Bruno Dumont’s musical do-over on saintliness, faith, and its mysterious human guises defeats Pixar’s existential-philosophy-for-children and its hackneyed digital cuteness, this time in a Black Lives Matter guise. The profound vs. the trite.

Corpus Christi > Sound of Metal
Jan Komasa’s story of a rogue Polish priest tests modern world devotion, but that struggle gets lost in Darius Marder’s story of a self-absorbed, jet-setting American musician devoted to his own ex-junkie narcissism. Neo-Bresson vs. hipster Bresson.

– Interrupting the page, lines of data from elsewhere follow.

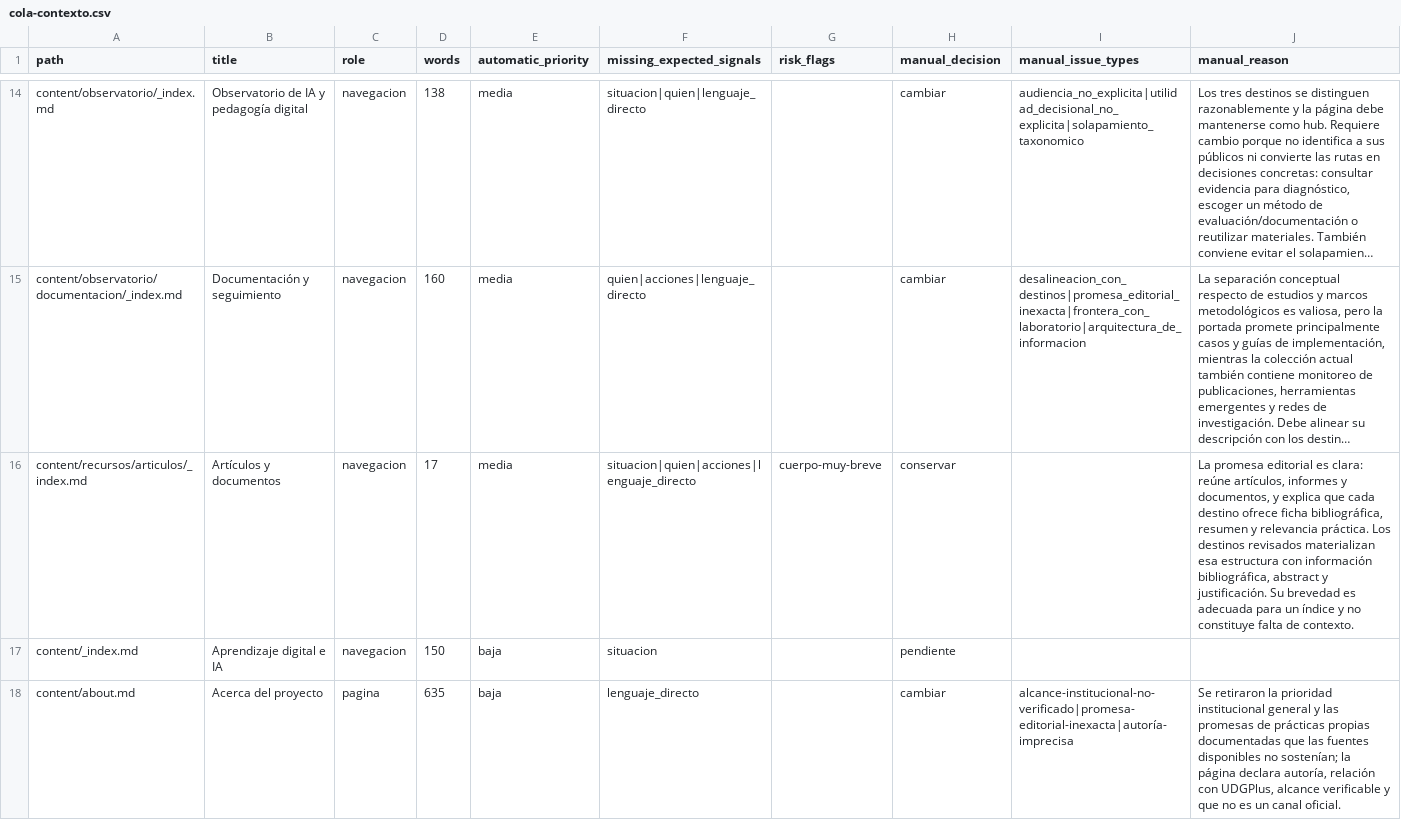
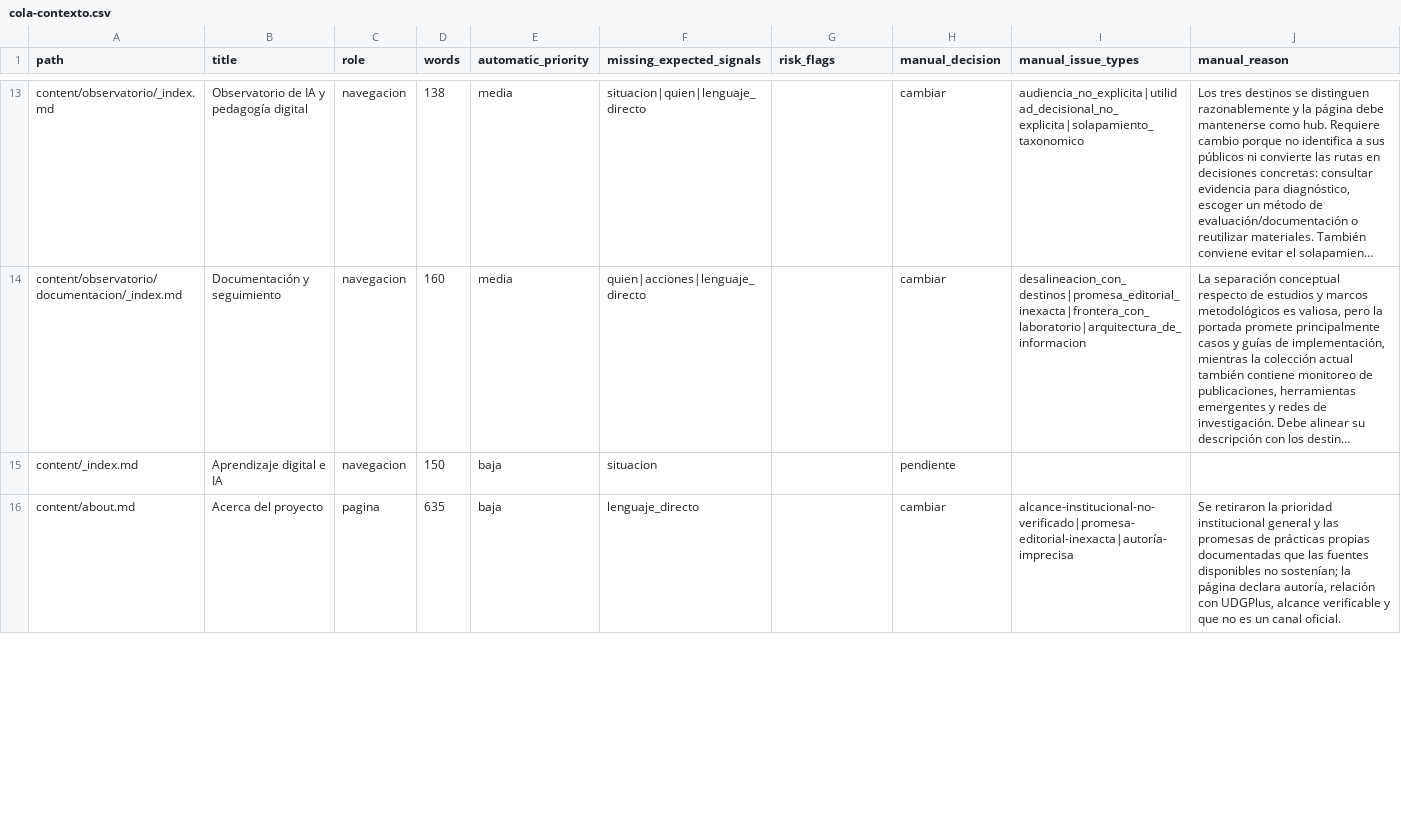
Before and after one commit to arqueon/aprendizaje-ia, a CSV file: docs/editorial/inventarios/2026-08-23-contexto/cola-contexto.csv, drawn as a sheet; only a part is shown, gaps mark what is left out; long unchanged cells end in …; removed rows and columns are numbered as before the commit, all else as after; the diff covers the shown part only; the diff names each change by its address in the sheet, - before the commit and + after, or states it on an @@ line.

```diff
--- a/docs/editorial/inventarios/2026-08-23-contexto/cola-contexto.csv
+++ b/docs/editorial/inventarios/2026-08-23-contexto/cola-contexto.csv
-row 16: content/recursos/articulos/_index.md | Artículos y documentos | navegacion | 17 | media | situacion|quien|acciones|lenguaje_directo | cuerpo-muy-breve | conservar |  | La promesa editorial es clara: reúne artículos, informes y documentos, y explica que cada destino ofrece ficha bibliográfica, resumen y relevancia práctica. Los destinos revisados materializan esa estructura con información bibliográfica, abstract y justificación. Su brevedad es adecuada para un índice y no constituye falta de contexto.
```
Also changed, not shown: 4 added rows, 1 removed row and 6 edited cells elsewhere in this file, docs/editorial/inventarios/2026-08-23-hugo/inventario-paginas.csv, docs/editorial/inventarios/2026-08-23-udgia-021/inventario-materiales.csv, 6 other files.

French Exit > Never Rarely Sometimes Always
Azazel Jacobs’s insouciant, almost mystical road movie explores motherhood (Michelle Pfeiffer in the year’s best performance), mother-love, and wealth, a fresh conceit unlike Eliza Hittman’s latest working-class exploration, a teenager road movie that is also a Planned Parenthood commercial. Pro-Life vs. Pro-Propaganda.

Tommaso > Da 5 Bloods
Abel Ferrara and his muse Willem Dafoe confess the private ambivalence of white male artists. Their film-maven tour de force bests Spike Lee’s phony Vietnam movie that divides the black male cliché amid a jumble of Hollywood genre rip-offs and anti-Trump hectoring.

The Truth > The Assistant
Hirokazu Kore-eda lets Catherine Deneuve’s aging diva mock her own legend and film-industry sanctimony while neophyte Kitty Green concocts an obvious yet feeble Harvey Weinstein rumor for the #MeToo movement.

Ladies in Black > Promising Young Woman
Bruce Beresford’s empathetic Australian “woman’s picture” features Julia Ormond’s striking comeback as an immigrant fashion doyenne from Slovenia, a Melania figure overlooked for the antics of Emerald Fennell’s misandrist comedy designed for Christine Blasey Ford believers.

Aviva > Hamilton and Lovers Rock
Boaz Yakin, a topical hack, does his best and most surprising work — a movie-musical exploitation film on role-playing gender fluidity. More cinematic than Hamilton and not patronizing like Steve McQueen’s reggae exploitation flick Lovers Rock. A personal dance movie vs. political and cultural posturing.

Deerskin > Tenet
Quentin Dupieux’s outrageous satire about filmmaking mania stands in perfect contrast to Christopher Nolan’s latest dull obsession with misapplying overwrought film technique to misunderstood social experience and political power. Satire vs. self-parody.

Creem: America’s Only Rock ’n’ Roll Magazine > David Byrne’s American Utopia
Scott Crawford’s documentary on Creem, Detroit’s working-class monthly devoted to egalitarian rock-music culture, revived the golden era of rock-music journalism while Byrne’s rock concert succumbed to Spike Lee’s trendy BLM racism. Lee’s smug result: a Rolling Stone movie.

Despite devolving cinema standards and the year’s intellectual lockdown, Strand Releasing (Straight Up, On a Magical Night, Aviva) is MVP for diverging from what passes for substance in the majority of 2020 films.

Armond White, a culture critic, writes about movies for National Review and is the author of New Position: The Prince Chronicles. His new book, Make Spielberg Great Again: The Steven Spielberg Chronicles, is available at Amazon.

Adsense

Leave A Reply

Your email address will not be published.